* _ENTRIES SHOWN_:
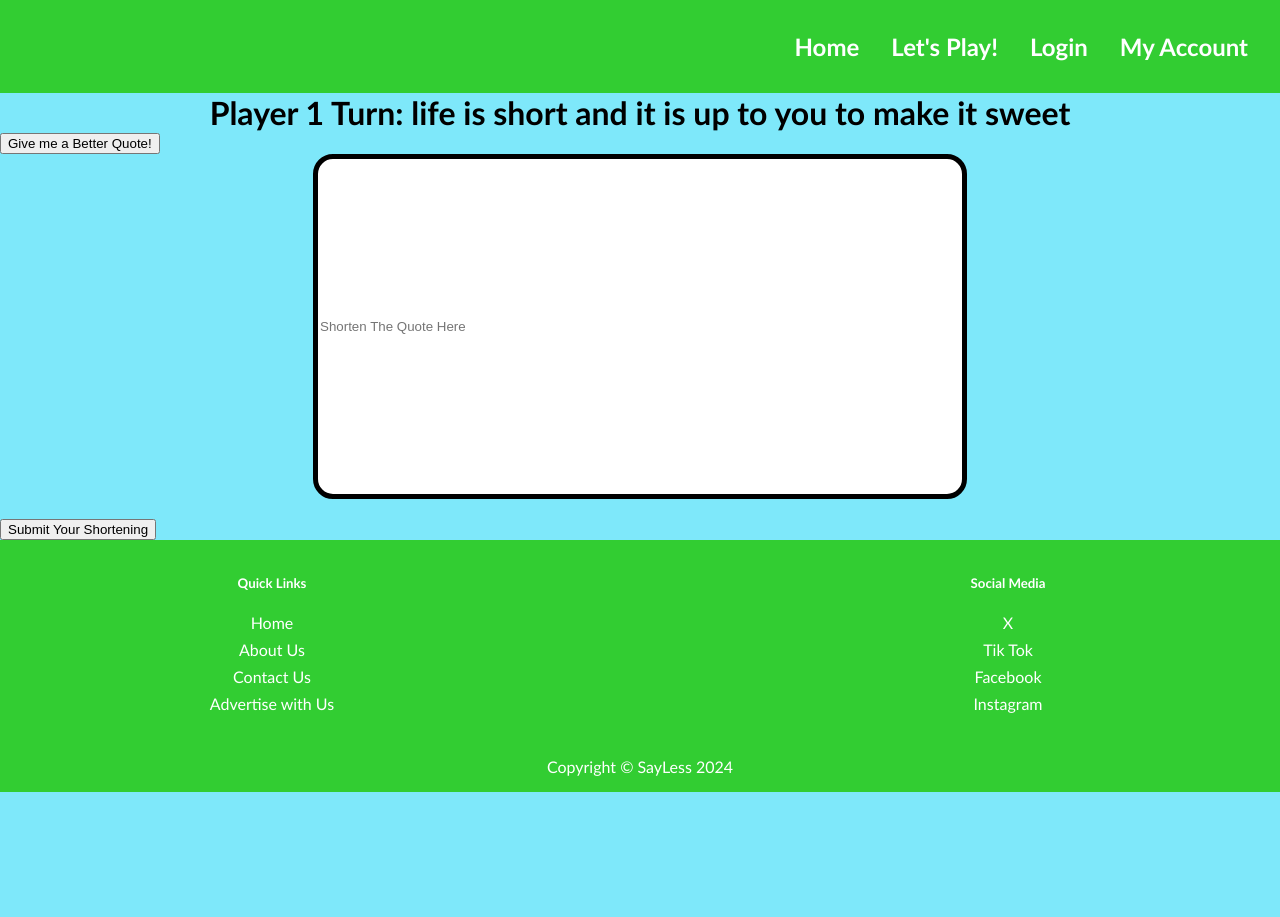
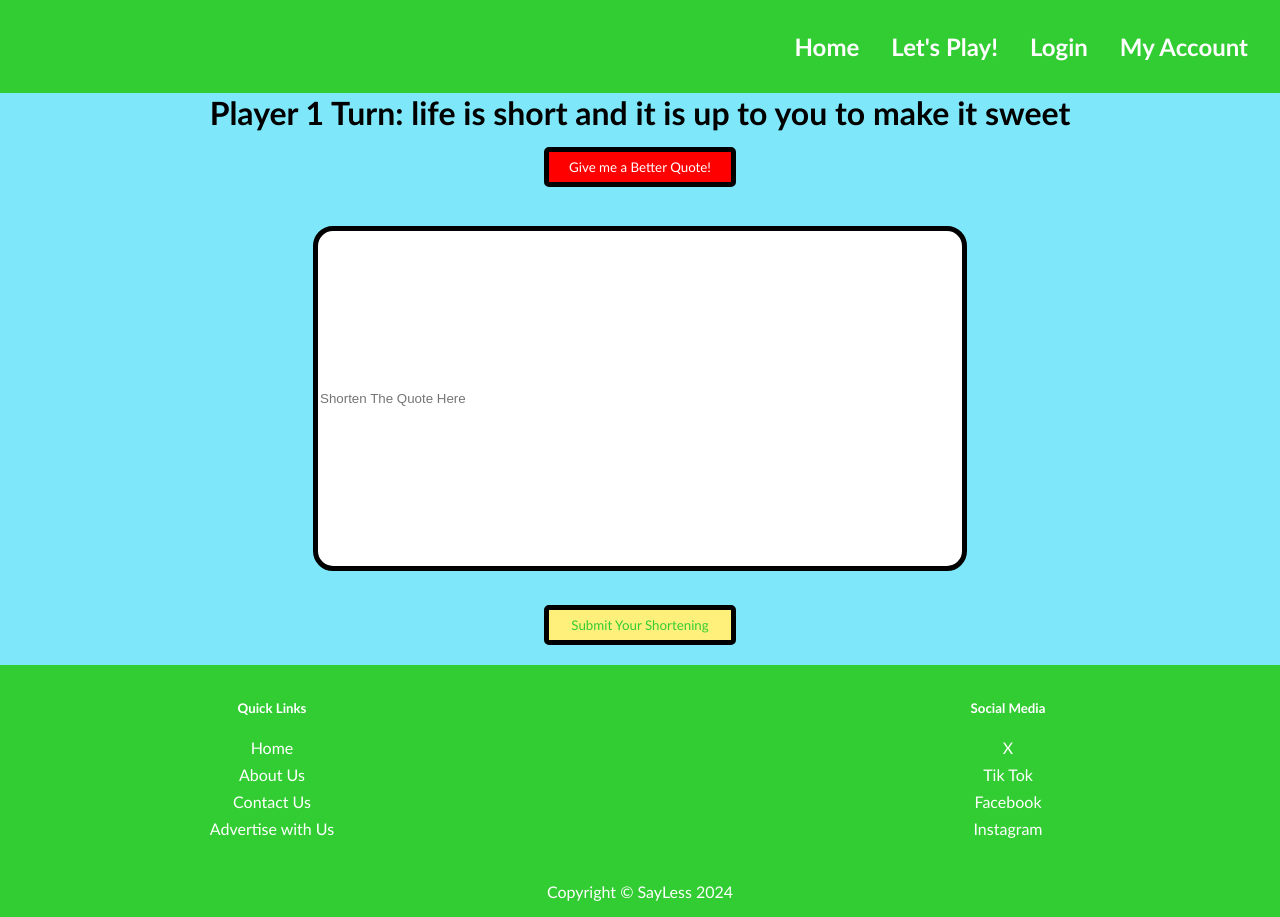
Before and after one commit to sudosurmrf/SayLess_TEST, a React (Vite) app: page /game in a window 1280 px wide. Before the commit the page ends 800 px from the top, so only its background shows below. Built offline with nearby package versions, Linux system fonts and the light colour scheme; no server answers.

Commit message:
added styling for buttons on game and intro page

```diff
--- a/src/Components/Intro.jsx
+++ b/src/Components/Intro.jsx
@@ -22,7 +22,7 @@ const Intro = () => {
            </ol>
           </h4>
           <input placeholder='Demo Vid'></input>
-          <button className="intro-button">Say Less! Play Now!</button>
+          <button className="intro-button">Say Less! Let's Play!</button>
 
 
       </>
--- a/src/components/Game.jsx
+++ b/src/components/Game.jsx
@@ -78,10 +78,10 @@ const Game = () => {
       { showPlayerOneTurn ?
         <>
           <h2> Player 1 Turn: {quote} </h2>
-          <button onClick={() => {setQuote(getRandomQuote(allQuotes))}} type="button">Give me a Better Quote!</button> <br />
+          <button className="game-quote" onClick={() => {setQuote(getRandomQuote(allQuotes))}} type="button">Give me a Better Quote!</button> <br />
           <form>
             <input value={playerOneInput} minLength="5" onChange={(event) => setPlayerOneInput(event.target.value)} type="text" placeholder="Shorten The Quote Here" required /> <br />
-            <button onClick={() => {playerOneTurnOver()}} type="button">Submit Your Shortening</button>
+            <button className="game-shortening" onClick={() => {playerOneTurnOver()}} type="button">Submit Your Shortening</button>
           </form>
         </>
         :
--- a/src/index.css
+++ b/src/index.css
@@ -50,7 +50,7 @@ h1 {
 } */
 
 .motto {
-    margin-top: -4%;
+    margin-top: -3%;
 }
 
 .rules {
@@ -92,7 +92,29 @@ input {
 }
 
 .intro-button {
-    background-color: #32CD32;
+    background-color: #FFF07C;
+    display: flex;
+    align-items: center;
+    justify-content: center;
+    margin: auto;
+    margin-top: 15px;
+    margin-bottom: 20px;
+    border: solid black 5px;
+    border-radius: 5px;
+    height: 3em;
+    width: 15%;
+    text-align: center;
+    color: #32CD32;
+    font-family: 'Trebuchet MS', sans-serif;
+}
+
+.intro-button:hover {
+    font-size: larger;
+    color: #32CD32;
+}
+
+.game-quote {
+    background-color: red;
     display: flex;
     align-items: center;
     justify-content: center;
@@ -108,9 +130,31 @@ input {
     font-family: 'Trebuchet MS', sans-serif;
 }
 
-.intro-button:hover {
+.game-quote:hover {
     font-size: larger;
-    color: #FFF07C;
+    color: white;
+}
+
+.game-shortening {
+    background-color: #FFF07C;
+    display: flex;
+    align-items: center;
+    justify-content: center;
+    margin: auto;
+    margin-top: 15px;
+    margin-bottom: 20px;
+    border: solid black 5px;
+    border-radius: 5px;
+    height: 3em;
+    width: 15%;
+    text-align: center;
+    color: #32CD32;
+    font-family: 'Trebuchet MS', sans-serif;
+}
+
+.game-shortening:hover {
+    font-size: larger;
+    color: #32CD32;
 }
 
 .footer {
```
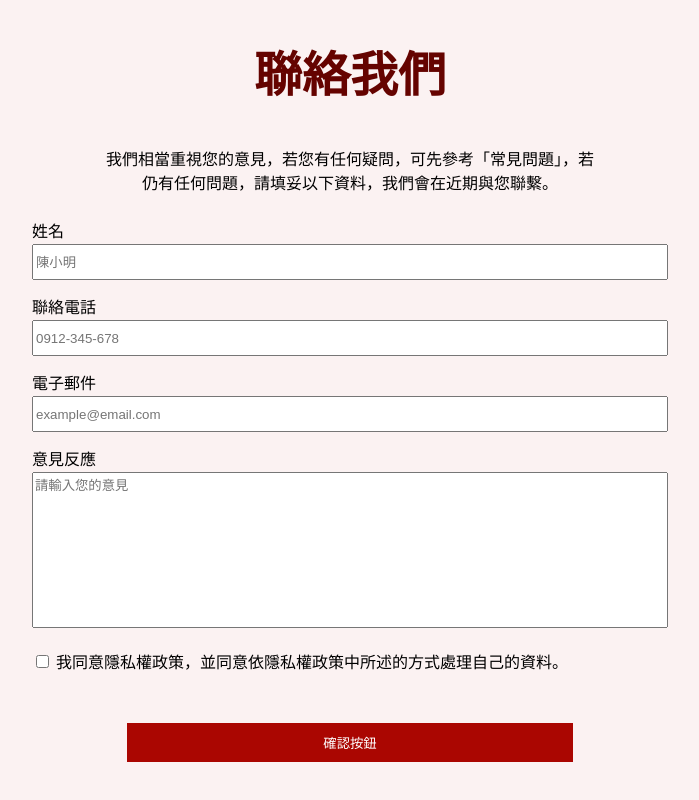
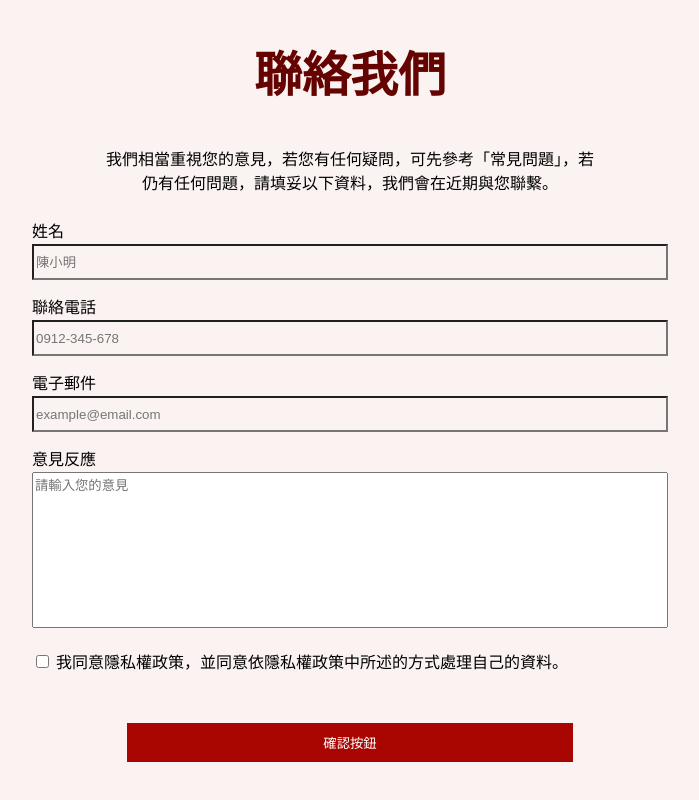
Before and after one commit to xiaojia0623/viteGlasses_HW, a website built with Vite: page pages/index.html in a window 1280 px wide. Shown: the part 3199-3999 px from the top of the page, without its empty margins (290-989 px from the left). Built offline with nearby package versions, Linux system fonts and the light colour scheme.

Commit message:
調整input背景透明色

```diff
--- a/assets/scss/pages/_index.scss
+++ b/assets/scss/pages/_index.scss
@@ -339,7 +339,7 @@ h3{
             input{
                 width: 100%;
                 height: 36px;
-                opacity: 1;
+                background-color: rgba(0, 0, 0, 0);
             }
             textarea{
                 width: 100%;
```
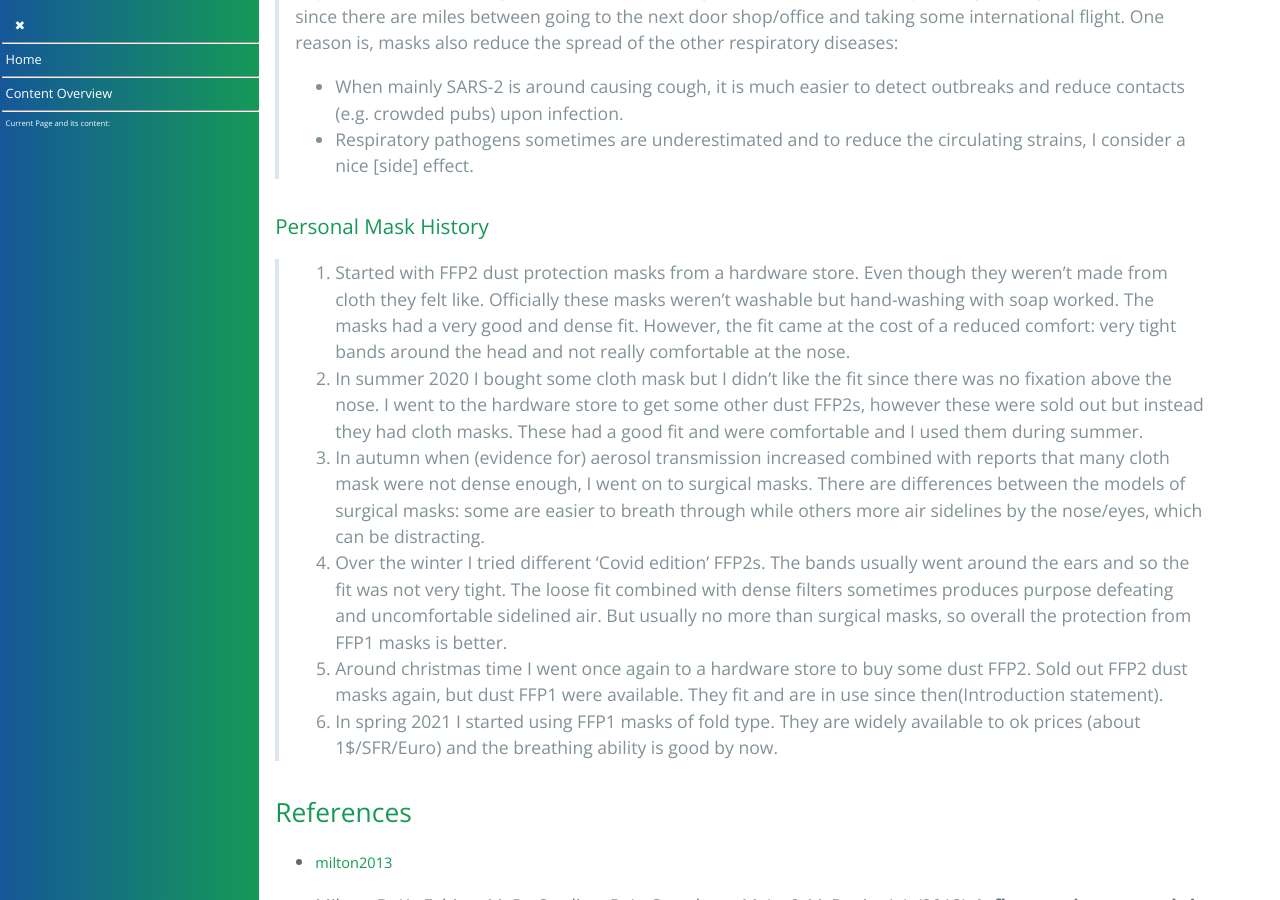
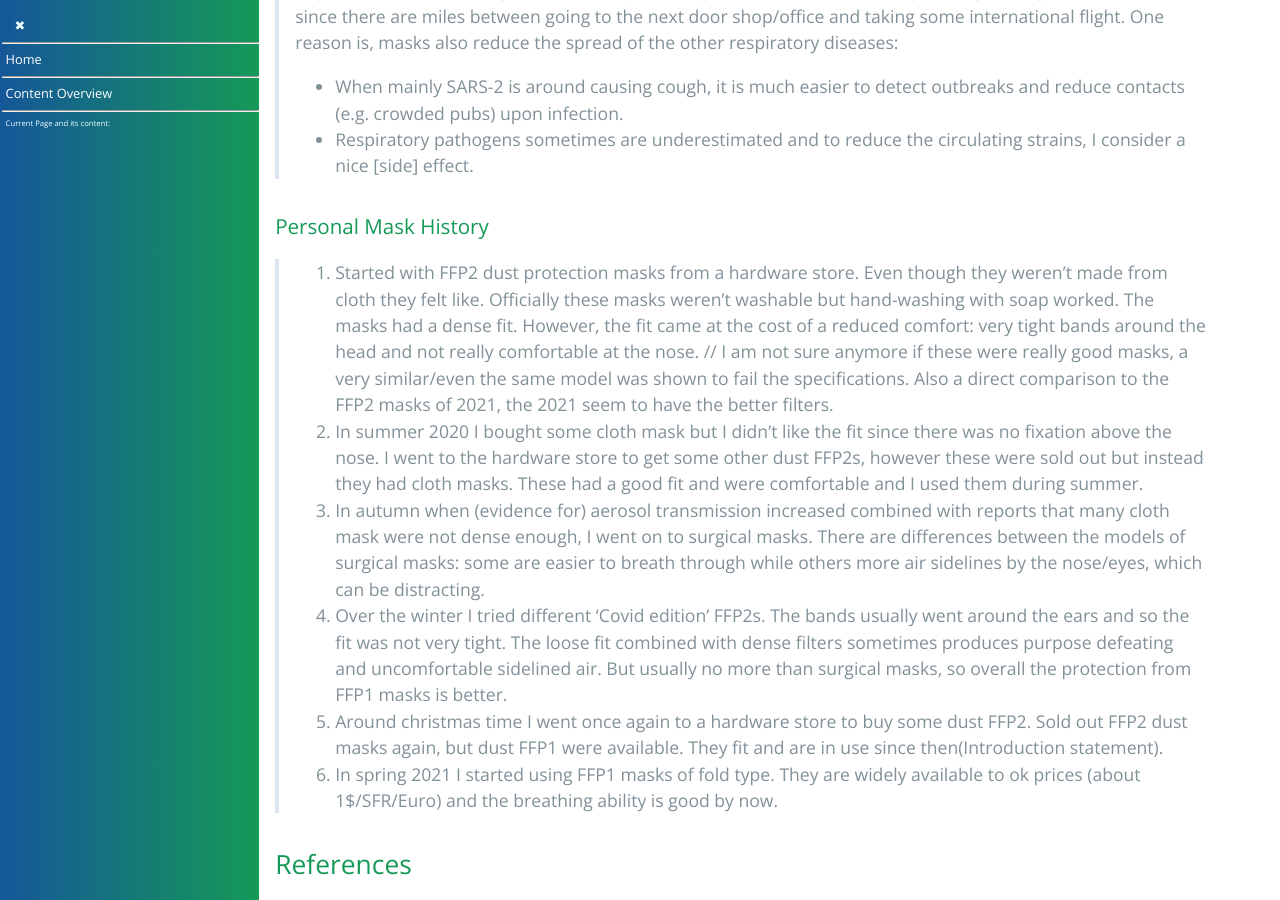
Before and after one commit to forestgrape/coronavirus, a Jekyll site: the page built from 6_prevention_and_treatment/masks.md, in a window 1280 px wide and 900 px high, scrolled down 5637 px. Built offline with Jekyll 4.4.1, drawn with Linux system fonts in a browser that asks for light colours; our own code applies the rules of GitHub Pages for plain Markdown files.

Commit message:
pers mask history

```diff
--- a/6_prevention_and_treatment/masks.md
+++ b/6_prevention_and_treatment/masks.md
@@ -140,7 +140,7 @@ vaccines are a sensible topic. I want to do/finish some thorough up-to-date chec
 -->
 
 ### Personal Mask History
-> 1. Started with FFP2 dust protection masks from a hardware store. Even though they weren't made from cloth they felt like. Officially these masks weren't washable but hand-washing with soap worked. The masks had a very good and dense fit. However, the fit came at the cost of a reduced comfort: very tight bands around the head and not really comfortable at the nose.
+> 1. Started with FFP2 dust protection masks from a hardware store. Even though they weren't made from cloth they felt like. Officially these masks weren't washable but hand-washing with soap worked. The masks had a dense fit. However, the fit came at the cost of a reduced comfort: very tight bands around the head and not really comfortable at the nose. // I am not sure anymore if these were really good masks, a very similar/even the same model was shown to fail the specifications. Also a direct comparison to the FFP2 masks of 2021, the 2021 seem to have the better filters.
 > 2. In summer 2020 I bought some cloth mask but I didn't like the fit since there was no fixation above the nose. I went to the hardware store to get some other dust FFP2s, however these were sold out but instead they had cloth masks. These had a good fit and were comfortable and I used them during summer.
 > 3. In autumn when (evidence for) aerosol transmission increased combined with reports that many cloth mask were not dense enough, I went on to surgical masks. There are differences between the models of surgical masks: some are easier to breath through while others more air sidelines by the nose/eyes, which can be distracting.
 > 4. Over the winter I tried different 'Covid edition' FFP2s. The bands usually went around the ears and so the fit was not very tight. The loose fit combined with dense filters sometimes produces purpose defeating and uncomfortable sidelined air. But usually no more than surgical masks, so overall the protection from FFP1 masks is better.
```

* _HOW TO COMPLETE THIS TASK_:
Scan the listing above and copy all lines containing the word "background".

* _REPLY_:
Before and after one commit to sudosurmrf/SayLess_TEST, a React (Vite) app: page /game in a window 1280 px wide. Before the commit the page ends 800 px from the top, so only its background shows below. Built offline with nearby package versions, Linux system fonts and the light colour scheme; no server answers.
-    background-color: #32CD32;
+    background-color: #FFF07C;
+    background-color: red;
+    background-color: #FFF07C;
+                background-color: rgba(0, 0, 0, 0);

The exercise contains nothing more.